Chapter 8: Network Security
It is true greatness to have in one the frailty of a man and the security of a god. —Seneca
Problem: Security Attacks
Computer networks are typically a shared resource used by many applications representing different interests. The Internet is particularly widely shared, being used by competing businesses, mutually antagonistic governments, and opportunistic criminals. Unless security measures are taken, a network conversation or a distributed application may be compromised by an adversary.
Consider, for example, some threats to secure use of the web. Suppose you are a customer using a credit card to order an item from a website. An obvious threat is that an adversary would eavesdrop on your network communication, reading your messages to obtain your credit card information. How might that eavesdropping be accomplished? It is trivial on a broadcast network such as an Ethernet or Wi-Fi, where any node can be configured to receive all the message traffic on that network. More elaborate approaches include wiretapping and planting spy software on any of the chain of nodes involved. Only in the most extreme cases (e.g.,national security) are serious measures taken to prevent such monitoring, and the Internet is not one of those cases. It is possible and practical, however, to encrypt messages so as to prevent an adversary from understanding the message contents. A protocol that does so is said to provide confidentiality. Taking the concept a step farther, concealing the quantity or destination of communication is called traffic confidentiality—because merely knowing how much communication is going where can be useful to an adversary in some situations.
Even with confidentiality there still remains threats for the website customer. An adversary who can't read the contents of your encrypted message might still be able to change a few bits in it, resulting in a valid order for, say, a completely different item or perhaps 1000 units of the item. There are techniques to detect, if not prevent, such tampering. A protocol that detects such message tampering is said to provide integrity.
Another threat to the customer is unknowingly being directed to a false website. This can result from a Domain Name System (DNS) attack, in which false information is entered in a DNS server or the name service cache of the customer's computer. This leads to translating a correct URL into an incorrect IP address—the address of a false website. A protocol that ensures that you really are talking to whom you think you're talking is said to provide authentication. Authentication entails integrity, since it is meaningless to say that a message came from a certain participant if it is no longer the same message.
The owner of the website can be attacked as well. Some websites have been defaced; the files that make up the website content have been remotely accessed and modified without authorization. That is an issue of access control: enforcing the rules regarding who is allowed to do what. Websites have also been subject to denial of service (DoS) attacks, during which would-be customers are unable to access the website because it is being overwhelmed by bogus requests. Ensuring a degree of access is called availability.

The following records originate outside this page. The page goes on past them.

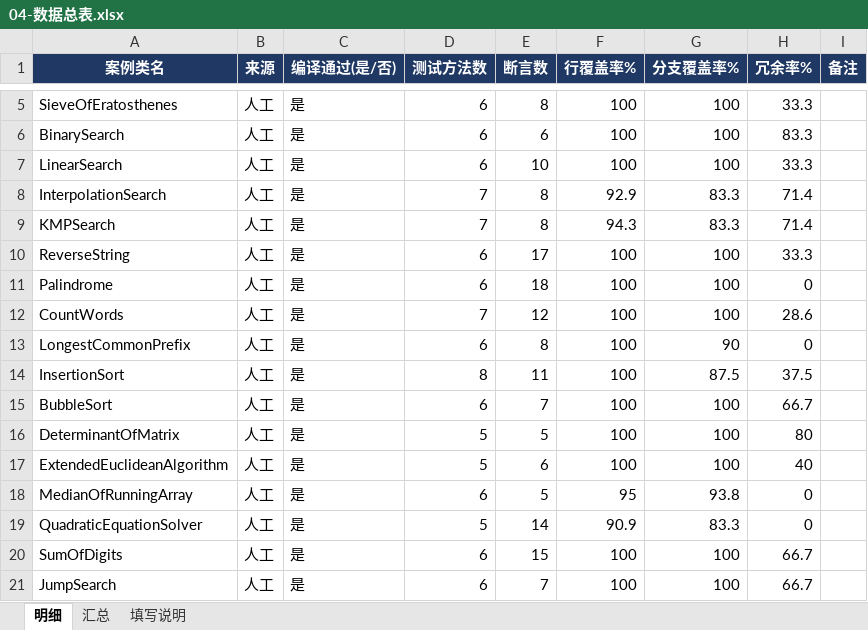
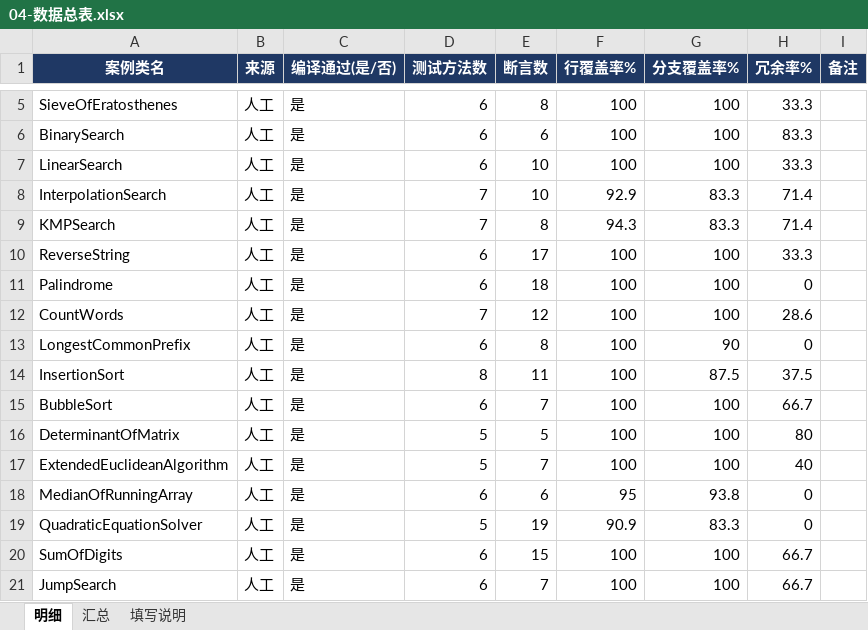
Before and after one commit to Gardenia-OvO/unit-test-coverage, an Excel workbook: docs/04-数据总表.xlsx, sheet 明细, drawn as a sheet; only a part is shown, gaps mark what is left out; values as stored, in another font and other column widths than the file's, no borders; the diff names each change by its address in the sheet, - before the commit and + after, or states it on an @@ line.

Commit message:
数据更改

```diff
--- a/docs/04-数据总表.xlsx (sheet 明细)
+++ b/docs/04-数据总表.xlsx (sheet 明细)
-E8 (断言数): 8
+E8 (断言数): 10
-E17 (断言数): 6
+E17 (断言数): 7
-E18 (断言数): 5
+E18 (断言数): 6
-E19 (断言数): 14
+E19 (断言数): 19
```
Also changed, not shown: sheet 汇总, charts or pictures.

In addition to these issues, the Internet has notably been used as a means for deploying malicious code, generally called malware, that exploits vulnerabilities in end systems. Worms, pieces of self-replicating code that spread over networks, have been known for several decades and continue to cause problems, as do their relatives, viruses, which are spread by the transmission of infected files. Infected machines can then be arranged into botnets, which can be used to inflict further harm, such as launching DoS attacks.
Although the Internet was designed with the redundancy to survive problems such as the disruption of a link or router, it was not originally designed to provide the kind of security we have been discussing. Internet security mechanisms have essentially been patches. If a comprehensive redesign of the Internet were to take place, integrating security would likely be the foremost driving factor. That possibility makes this chapter all the more pertinent.
There are many tools today for securing networked systems, ranging from various forms of cryptography to specialized devices such as firewalls. This chapter introduces these tools with a particular focus on the use of cryptographic methods to improve network security. Improving the security of networks continues to be a field of rapid change and considerable research effort.